**The task**
Across the data below, state how many lines hold "http", and reply with nothing but that number.

Items from a data source

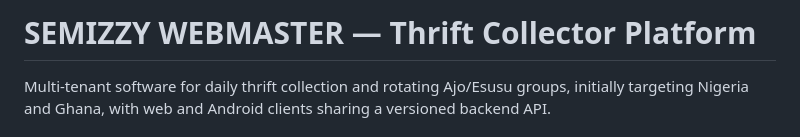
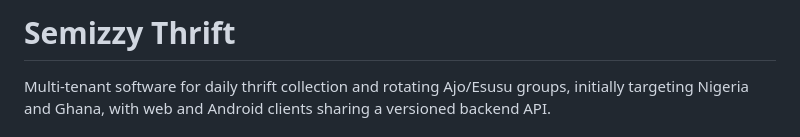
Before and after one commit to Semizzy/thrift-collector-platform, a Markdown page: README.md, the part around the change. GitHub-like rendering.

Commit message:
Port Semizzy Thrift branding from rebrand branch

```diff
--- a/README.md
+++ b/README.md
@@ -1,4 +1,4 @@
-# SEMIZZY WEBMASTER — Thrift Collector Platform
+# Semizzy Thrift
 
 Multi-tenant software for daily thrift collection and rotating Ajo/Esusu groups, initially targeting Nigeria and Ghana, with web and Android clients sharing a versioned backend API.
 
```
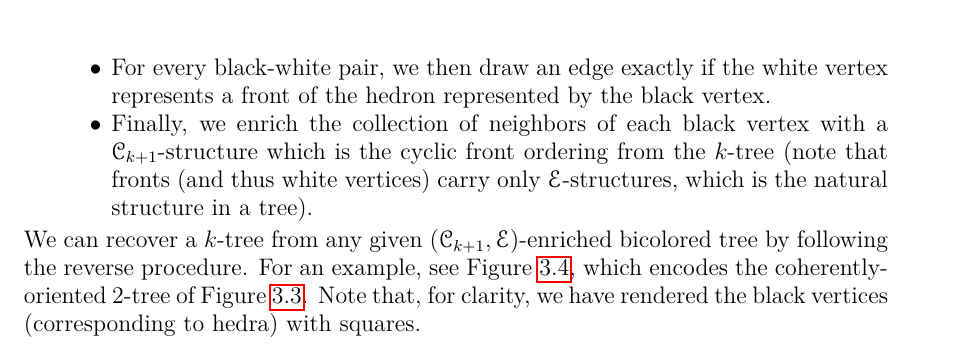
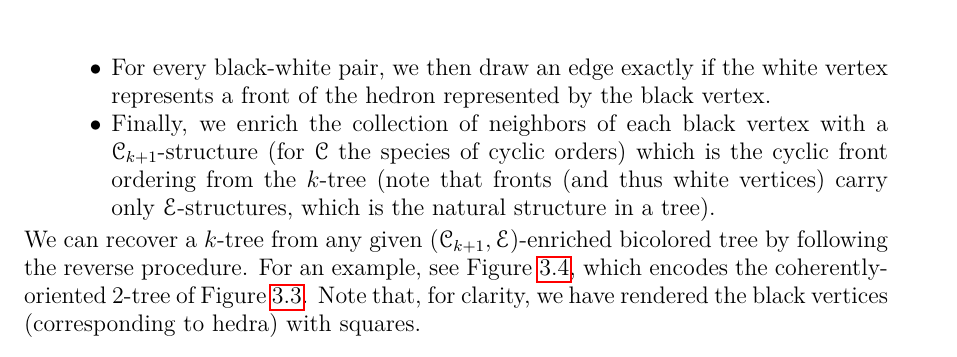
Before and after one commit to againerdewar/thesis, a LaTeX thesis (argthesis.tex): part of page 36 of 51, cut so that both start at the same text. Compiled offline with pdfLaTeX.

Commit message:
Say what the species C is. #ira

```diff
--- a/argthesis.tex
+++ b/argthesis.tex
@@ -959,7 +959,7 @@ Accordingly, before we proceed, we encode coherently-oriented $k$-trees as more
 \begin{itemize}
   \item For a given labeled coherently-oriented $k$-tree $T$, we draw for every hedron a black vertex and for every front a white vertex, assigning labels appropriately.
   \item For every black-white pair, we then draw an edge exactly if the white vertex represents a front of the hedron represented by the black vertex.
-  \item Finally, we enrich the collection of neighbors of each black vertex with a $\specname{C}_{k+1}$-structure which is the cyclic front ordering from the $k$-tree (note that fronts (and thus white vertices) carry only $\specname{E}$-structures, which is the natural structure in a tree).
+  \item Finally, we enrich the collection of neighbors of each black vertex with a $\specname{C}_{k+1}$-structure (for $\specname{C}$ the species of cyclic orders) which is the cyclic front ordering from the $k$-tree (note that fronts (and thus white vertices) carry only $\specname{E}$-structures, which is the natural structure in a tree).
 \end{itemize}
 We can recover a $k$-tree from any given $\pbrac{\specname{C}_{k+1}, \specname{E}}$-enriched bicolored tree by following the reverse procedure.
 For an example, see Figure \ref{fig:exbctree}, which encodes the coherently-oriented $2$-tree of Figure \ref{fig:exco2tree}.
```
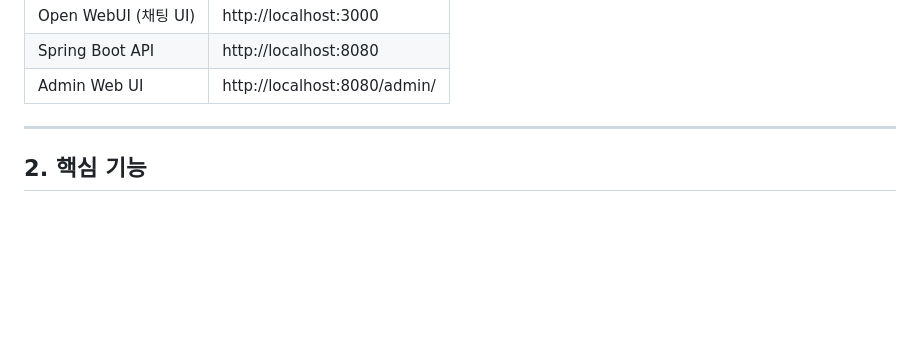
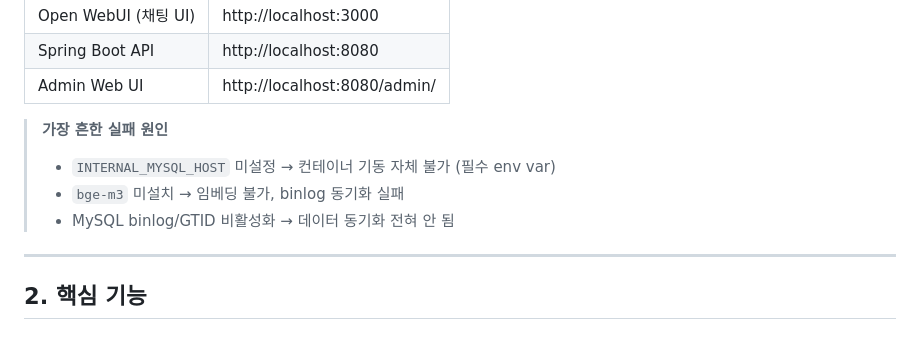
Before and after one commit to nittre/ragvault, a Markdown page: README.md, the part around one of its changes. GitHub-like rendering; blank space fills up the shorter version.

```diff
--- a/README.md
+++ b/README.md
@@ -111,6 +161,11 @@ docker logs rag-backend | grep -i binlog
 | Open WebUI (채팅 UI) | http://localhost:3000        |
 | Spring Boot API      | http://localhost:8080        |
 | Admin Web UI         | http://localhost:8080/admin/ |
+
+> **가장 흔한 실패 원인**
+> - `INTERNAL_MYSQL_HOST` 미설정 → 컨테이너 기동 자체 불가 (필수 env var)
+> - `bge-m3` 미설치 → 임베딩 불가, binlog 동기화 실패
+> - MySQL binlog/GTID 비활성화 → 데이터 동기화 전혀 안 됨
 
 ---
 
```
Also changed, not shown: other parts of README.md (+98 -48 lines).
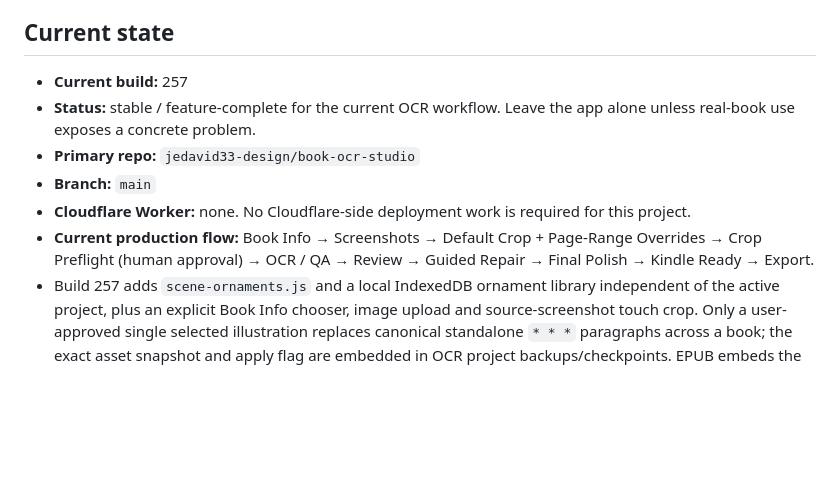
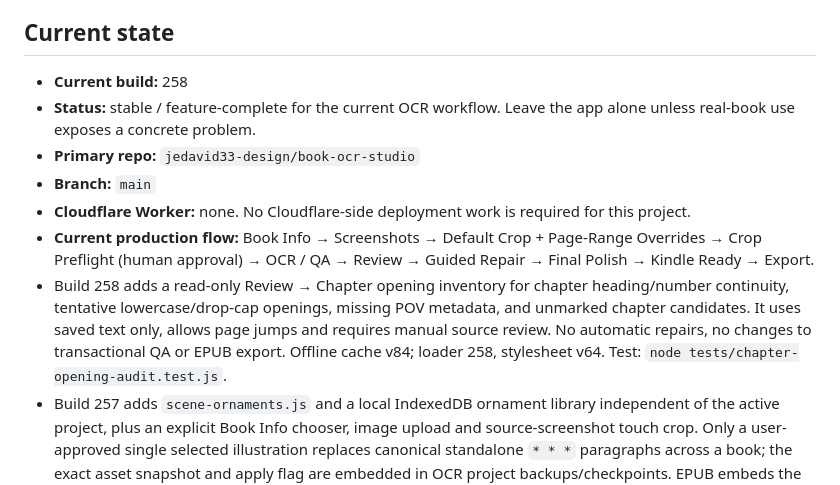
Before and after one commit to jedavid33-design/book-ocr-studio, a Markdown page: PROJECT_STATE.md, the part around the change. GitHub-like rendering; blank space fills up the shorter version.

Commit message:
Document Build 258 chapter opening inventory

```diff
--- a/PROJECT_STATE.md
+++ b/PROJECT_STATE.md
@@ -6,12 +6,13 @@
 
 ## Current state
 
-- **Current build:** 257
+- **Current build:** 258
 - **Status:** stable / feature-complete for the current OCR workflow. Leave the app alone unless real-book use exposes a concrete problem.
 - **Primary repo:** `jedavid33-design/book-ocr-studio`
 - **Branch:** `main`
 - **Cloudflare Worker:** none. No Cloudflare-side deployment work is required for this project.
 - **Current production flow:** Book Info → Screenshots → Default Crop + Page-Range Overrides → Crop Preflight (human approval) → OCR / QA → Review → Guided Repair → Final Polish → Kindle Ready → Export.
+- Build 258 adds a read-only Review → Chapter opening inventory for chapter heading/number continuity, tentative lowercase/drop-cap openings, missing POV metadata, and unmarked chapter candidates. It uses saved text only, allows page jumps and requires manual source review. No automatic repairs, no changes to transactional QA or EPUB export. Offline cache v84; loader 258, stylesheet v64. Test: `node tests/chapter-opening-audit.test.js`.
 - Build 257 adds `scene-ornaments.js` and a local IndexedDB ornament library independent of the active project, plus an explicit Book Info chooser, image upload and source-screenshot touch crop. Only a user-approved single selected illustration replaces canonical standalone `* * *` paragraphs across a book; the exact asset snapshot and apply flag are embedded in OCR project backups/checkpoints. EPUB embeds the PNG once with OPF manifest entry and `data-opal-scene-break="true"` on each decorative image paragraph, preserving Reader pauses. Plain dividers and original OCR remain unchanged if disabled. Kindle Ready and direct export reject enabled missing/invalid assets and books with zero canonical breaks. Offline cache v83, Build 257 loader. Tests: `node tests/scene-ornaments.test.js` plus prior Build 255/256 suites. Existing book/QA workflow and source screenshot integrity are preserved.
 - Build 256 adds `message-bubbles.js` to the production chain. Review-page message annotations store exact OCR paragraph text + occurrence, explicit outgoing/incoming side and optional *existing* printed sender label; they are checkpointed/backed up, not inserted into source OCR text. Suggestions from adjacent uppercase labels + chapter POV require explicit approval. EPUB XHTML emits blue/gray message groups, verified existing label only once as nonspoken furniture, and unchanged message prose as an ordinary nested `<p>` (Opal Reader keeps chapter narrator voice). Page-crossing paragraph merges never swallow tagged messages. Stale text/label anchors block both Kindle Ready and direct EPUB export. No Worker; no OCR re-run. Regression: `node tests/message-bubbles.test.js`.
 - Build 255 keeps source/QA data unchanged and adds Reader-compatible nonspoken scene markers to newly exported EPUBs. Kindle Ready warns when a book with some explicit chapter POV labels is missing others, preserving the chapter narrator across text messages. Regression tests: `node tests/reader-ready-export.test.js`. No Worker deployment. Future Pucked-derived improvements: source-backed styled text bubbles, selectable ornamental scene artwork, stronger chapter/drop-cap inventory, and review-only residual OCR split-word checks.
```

---

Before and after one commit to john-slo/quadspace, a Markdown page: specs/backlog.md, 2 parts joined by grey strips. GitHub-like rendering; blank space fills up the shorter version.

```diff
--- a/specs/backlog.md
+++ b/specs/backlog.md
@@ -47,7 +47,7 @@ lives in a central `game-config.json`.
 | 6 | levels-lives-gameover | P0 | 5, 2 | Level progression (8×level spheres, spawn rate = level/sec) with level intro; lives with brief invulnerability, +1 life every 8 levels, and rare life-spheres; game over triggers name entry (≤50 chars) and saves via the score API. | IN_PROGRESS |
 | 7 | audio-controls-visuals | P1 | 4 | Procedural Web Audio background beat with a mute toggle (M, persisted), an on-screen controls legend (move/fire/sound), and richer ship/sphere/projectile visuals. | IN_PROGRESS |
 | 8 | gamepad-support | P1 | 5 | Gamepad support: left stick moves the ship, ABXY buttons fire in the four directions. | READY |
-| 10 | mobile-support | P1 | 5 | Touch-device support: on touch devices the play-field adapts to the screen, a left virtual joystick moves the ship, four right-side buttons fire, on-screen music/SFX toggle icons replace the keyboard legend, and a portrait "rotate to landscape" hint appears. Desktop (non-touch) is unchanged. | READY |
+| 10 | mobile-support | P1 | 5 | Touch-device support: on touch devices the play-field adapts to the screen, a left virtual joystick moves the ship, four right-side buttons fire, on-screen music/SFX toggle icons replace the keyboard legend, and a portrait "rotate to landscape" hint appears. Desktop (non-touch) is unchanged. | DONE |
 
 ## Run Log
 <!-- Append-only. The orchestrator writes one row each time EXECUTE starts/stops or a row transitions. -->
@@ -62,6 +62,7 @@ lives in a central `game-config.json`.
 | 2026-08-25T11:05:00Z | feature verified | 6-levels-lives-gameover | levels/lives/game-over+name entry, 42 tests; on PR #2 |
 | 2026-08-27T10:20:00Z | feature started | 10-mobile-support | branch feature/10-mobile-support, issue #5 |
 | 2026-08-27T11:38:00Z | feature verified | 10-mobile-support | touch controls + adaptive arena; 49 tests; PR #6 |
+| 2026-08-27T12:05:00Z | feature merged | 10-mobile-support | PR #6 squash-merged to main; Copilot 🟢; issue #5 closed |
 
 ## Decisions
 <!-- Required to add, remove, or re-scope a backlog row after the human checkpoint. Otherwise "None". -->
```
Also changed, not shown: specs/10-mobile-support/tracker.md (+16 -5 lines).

**Expected output**
3